Vi ses

Could someone explain this construct?

Apparently it means "see you" and the phrase "vi ses i norge" means "see you in Norway" but I thought "vi" was the pronoun for "we".

March 5, 2017


Adding to what matfran said, "å sees" belongs to an odd group of verbs in Norwegian called s-verbs, and furthermore to a subgroup of these which function as reciprocal verbs.

Reciprocal verbs can never take a single singular subject, there will always be either a plural subject, or two or more singular subjects. These subjects are then doing the verb action to each other. All reciprocal verbs have this implicit "each other".

If you say "Jeg sees" (singular subject), you're not using the reciprocal verb "å sees", but rather the passive form of the regular verb "å se", and the meaning would be "I'm (being) seen".

Two of "å sees" reciprocal s-verb friends, "å møtes" and "å treffes" are easier to relate to English, as they can be used in the same way there. "We meet each other weekly" can be phrased as "We meet weekly" without anyone blinking an eye.

Are these reciprocal verbs similar to reflexive verbs from the Romantic languages?

They're similar in a way, but still a different beast.

Reflexive verbs represent actions the subject performs on/to itself. They take a reflexive pronoun as an object, and this pronoun points back to the subject:

"Hun vasker seg."
"She washes/cleans herself".

I think it is similar to "vemos" or "nos vemos" in Spanish (they use that expression in some areas in some Spanish speaking countries), that, literally is "we see" or "we see each other", but it means something like "see you soon", "we will see each other again soon", "until next time", "until later"....depending a little on the situation.

In German it is similar.

"Wir sehen uns" = literally: We see each other.

and than there is even
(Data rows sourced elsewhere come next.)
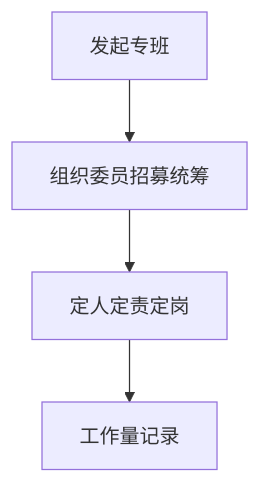
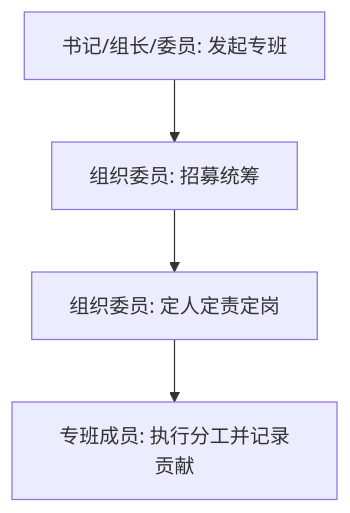
Before and after one commit to czhgo/GSM1921-SOP: the eighth of 15 diagrams in content/03_doc_system/FUNCTION_MAP.md, drawn with Mermaid. The commit also changed other lines of this file and 183 other files, not shown here.

Commit message:
feat(flow): 业务链路角色化 FLOW_LINKS 12 条 + help 架构叙事对齐 + catalog 整合 (T6/T7/T8, 20260901h to i, 87/87)

````diff
--- a/content/03_doc_system/FUNCTION_MAP.md
+++ b/content/03_doc_system/FUNCTION_MAP.md
@@ -91,6 +126,6 @@
 ```mermaid
 flowchart TD
-A[发起专班] --> B[组织委员招募统筹]
-B --> C[定人定责定岗]
-C --> D[工作量记录]
+A[书记/组长/委员: 发起专班] --> B[组织委员: 招募统筹]
+B --> C[组织委员: 定人定责定岗]
+C --> D[专班成员: 执行分工并记录贡献]
 ```
````
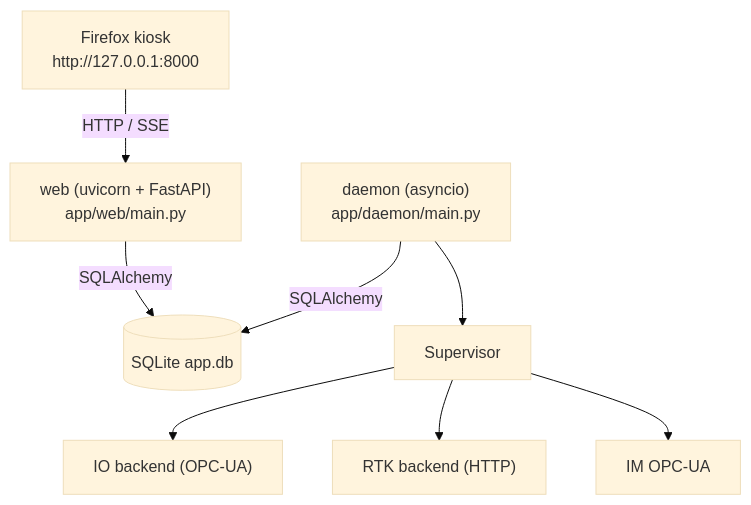
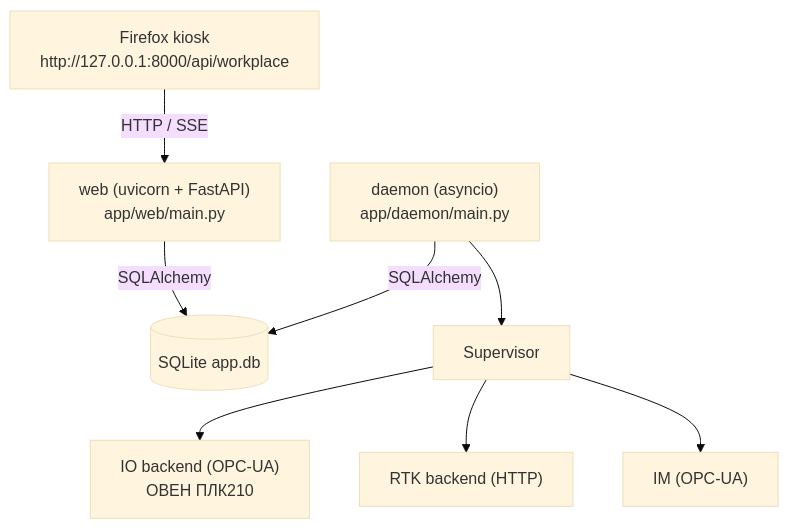
One commit to nnoskov/ABCD changed the diagram in README.md. Above: the diagram before and after it, drawn with Mermaid (base theme). The commit also changed 1 other file, not shown here.

Commit message:
Update Readme files.

````diff
--- a/README.md
+++ b/README.md
@@ -27,19 +27,19 @@
 ```mermaid
 flowchart TD
-    FF["Firefox kiosk<br/>http://127.0.0.1:8000"]
+    FF["Firefox kiosk<br/>http://127.0.0.1:8000/api/workplace"]
     WEB["web (uvicorn + FastAPI)<br/>app/web/main.py"]
     DB[("SQLite app.db")]
     DMN["daemon (asyncio)<br/>app/daemon/main.py"]
     SUP["Supervisor"]
-    IO["IO backend (OPC-UA)"]
+    IO["IO backend (OPC-UA) <br/>ОВЕН ПЛК210"]
     RTK["RTK backend (HTTP)"]
-    IM["IM OPC-UA"]
+    IM["IM (OPC-UA)"]
 
     FF -->|HTTP / SSE| WEB
     WEB -->|SQLAlchemy| DB
     DMN -->|SQLAlchemy| DB
     DMN --> SUP
     SUP --> IO
     SUP --> RTK
     SUP --> IM
 ```
````
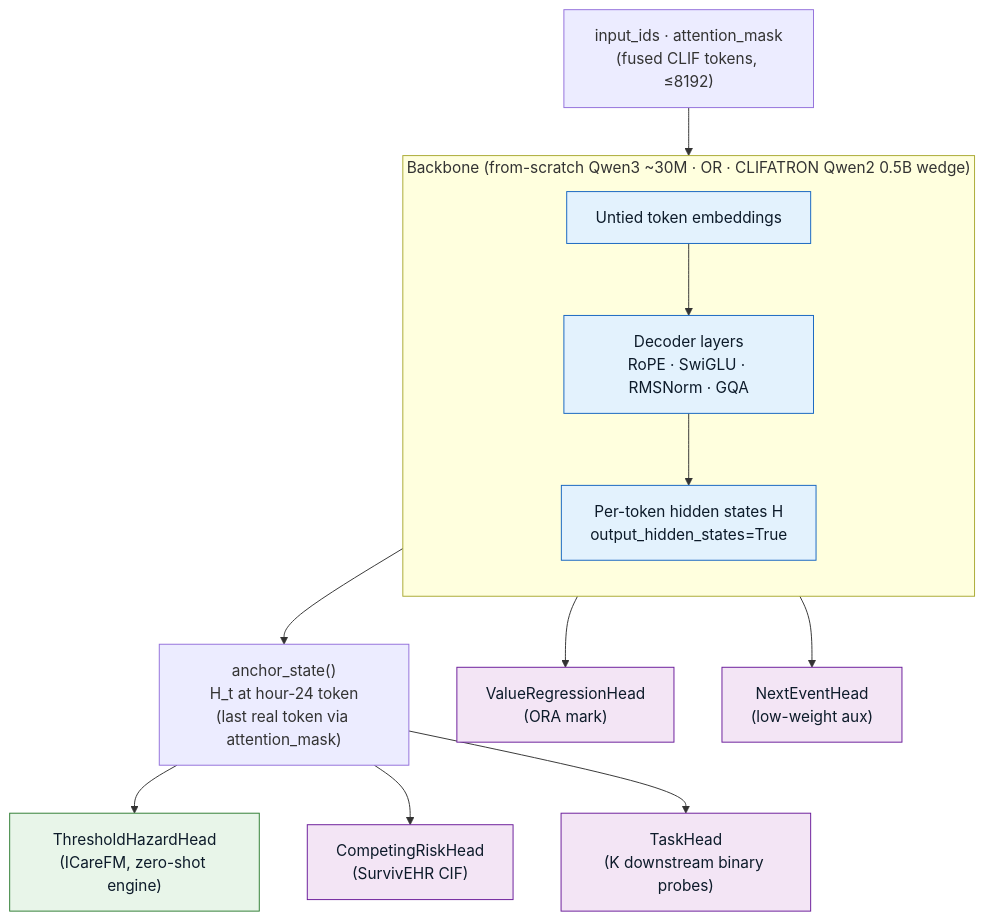
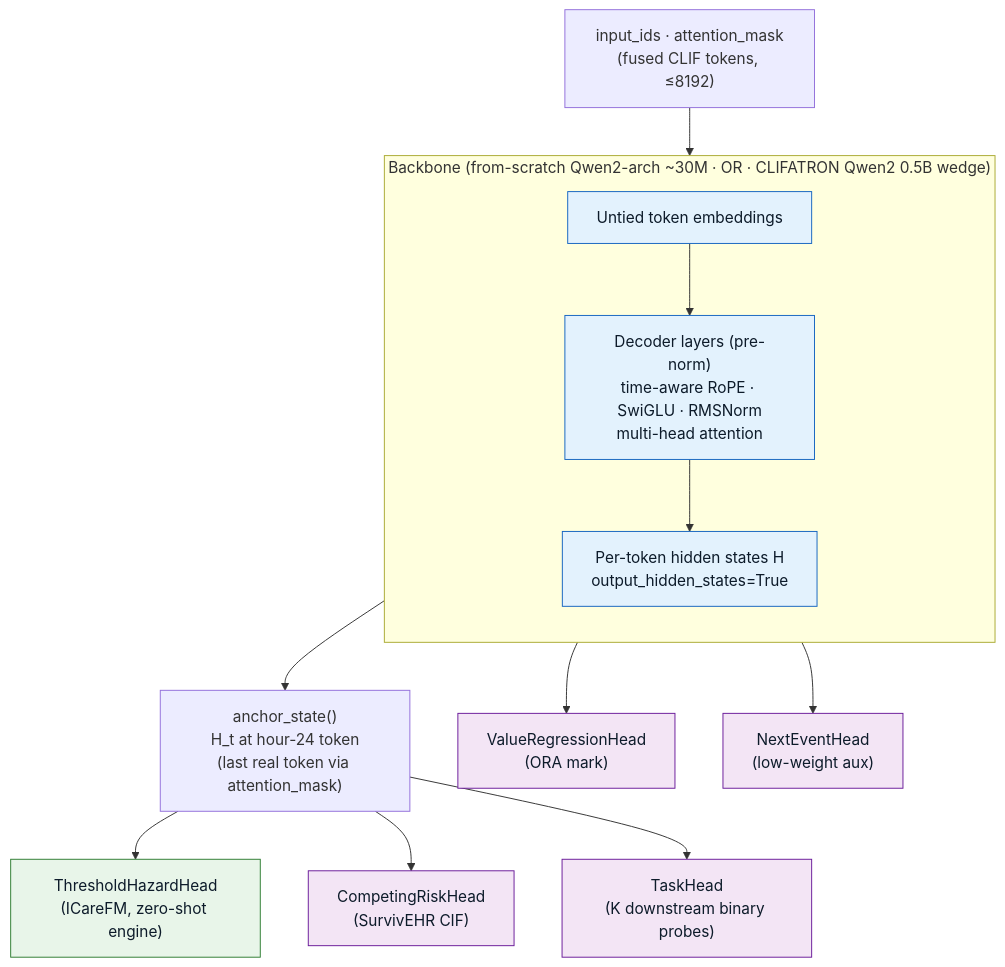
The first of 4 diagrams in website/docs/architecture.md (sajor2000/clifatron2.0), drawn with Mermaid before and after one commit. The commit also changed other lines of this file and 37 other files, not shown here.

````diff
--- a/website/docs/architecture.md
+++ b/website/docs/architecture.md
@@ -35,25 +40,25 @@
 ```mermaid
 flowchart TB
     IN["input_ids · attention_mask<br/>(fused CLIF tokens, ≤8192)"] --> BB
 
-    subgraph BB["Backbone (from-scratch Qwen3 ~30M · OR · CLIFATRON Qwen2 0.5B wedge)"]
+    subgraph BB["Backbone (from-scratch Qwen2-arch ~30M · OR · CLIFATRON Qwen2 0.5B wedge)"]
         direction TB
-        EMB["Untied token embeddings"] --> L1["Decoder layers<br/>RoPE · SwiGLU · RMSNorm · GQA"]
+        EMB["Untied token embeddings"] --> L1["Decoder layers (pre-norm)<br/>time-aware RoPE · SwiGLU · RMSNorm<br/>multi-head attention"]
         L1 --> HS["Per-token hidden states H<br/>output_hidden_states=True"]
     end
 
     HS --> ANCH["anchor_state()<br/>H_t at hour-24 token<br/>(last real token via attention_mask)"]
 
     ANCH --> TH["ThresholdHazardHead<br/>(ICareFM, zero-shot engine)"]
     ANCH --> CR["CompetingRiskHead<br/>(SurvivEHR CIF)"]
     HS --> VR["ValueRegressionHead<br/>(ORA mark)"]
     HS --> NE["NextEventHead<br/>(low-weight aux)"]
     ANCH --> TK["TaskHead<br/>(K downstream binary probes)"]
 
     classDef bb fill:#e3f2fd,stroke:#1565c0,color:#0d1b2a;
     classDef head fill:#f3e5f5,stroke:#6a1b9a,color:#0d1b2a;
     classDef primary fill:#e8f5e9,stroke:#2e7d32,color:#0d1b2a;
     class EMB,L1,HS bb;
     class CR,VR,NE,TK head;
     class TH primary;
 ```
````
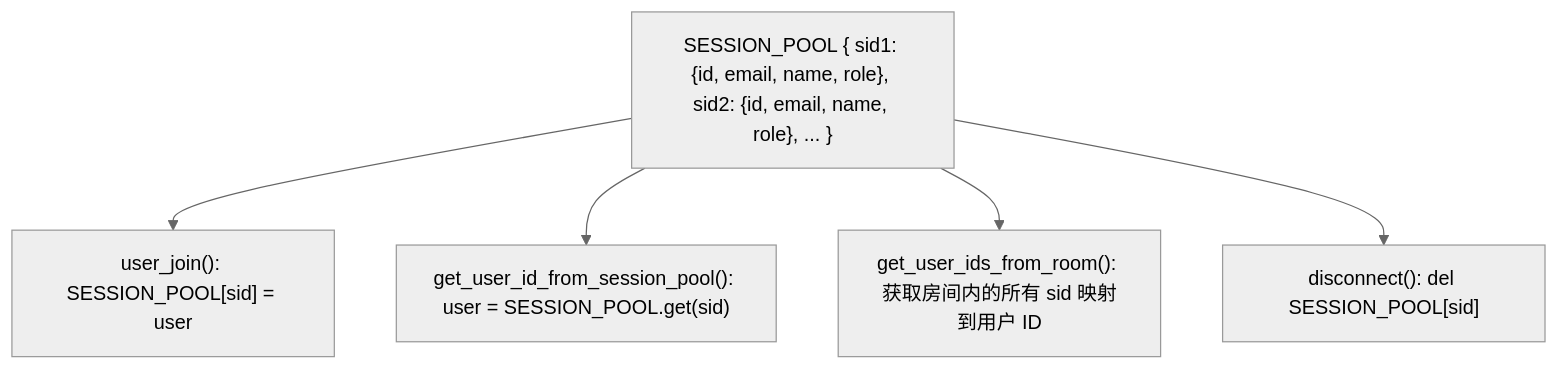
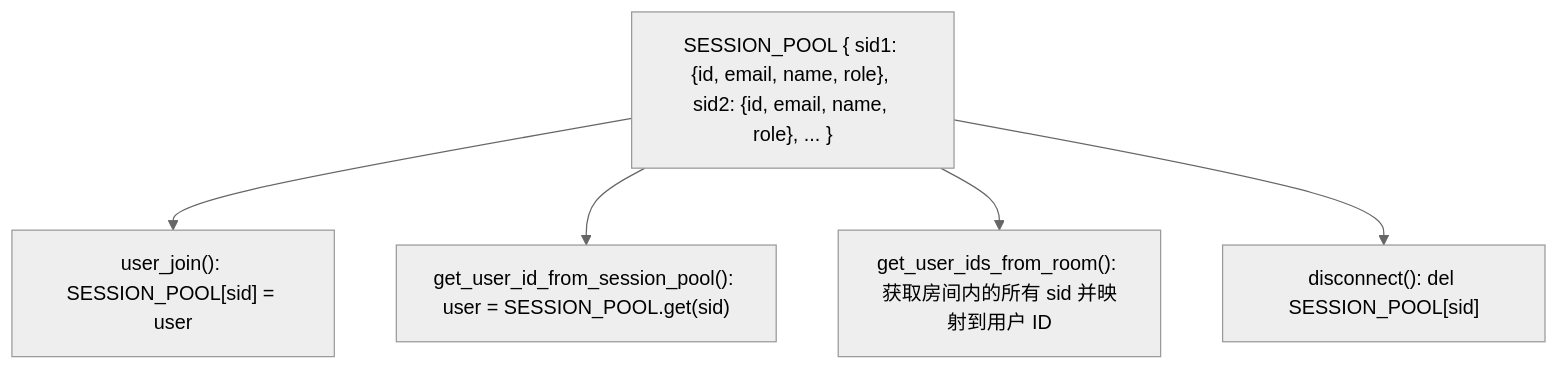
One commit to Chesszyh/Wiki changed the fourth of 10 diagrams in tests/open-webui_deepwiki/zh/16-real-time-communication.md. Above: the diagram before and after it, drawn with Mermaid (neutral theme). The commit also changed other lines of this file and 234 other files, not shown here.

````diff
--- a/tests/open-webui_deepwiki/zh/16-real-time-communication.md
+++ b/tests/open-webui_deepwiki/zh/16-real-time-communication.md
@@ -227,13 +227,13 @@
 ```mermaid
 flowchart TD
     SessionData["SESSION_POOL { sid1: {id, email, name, role}, sid2: {id, email, name, role}, ... }"]
     UserJoin["user_join(): SESSION_POOL[sid] = user"]
     GetUser["get_user_id_from_session_pool(): user = SESSION_POOL.get(sid)"]
-    GetRoom["get_user_ids_from_room(): 获取房间内的所有 sid 映射到用户 ID"]
+    GetRoom["get_user_ids_from_room(): 获取房间内的所有 sid 并映射到用户 ID"]
     Disconnect["disconnect(): del SESSION_POOL[sid]"]
 
     SessionData --> UserJoin
     SessionData --> GetUser
     SessionData --> GetRoom
     SessionData --> Disconnect
 ```
````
"Man sieht sich." = literally: One sees oneself.

--> Both mean basically also "see you soon".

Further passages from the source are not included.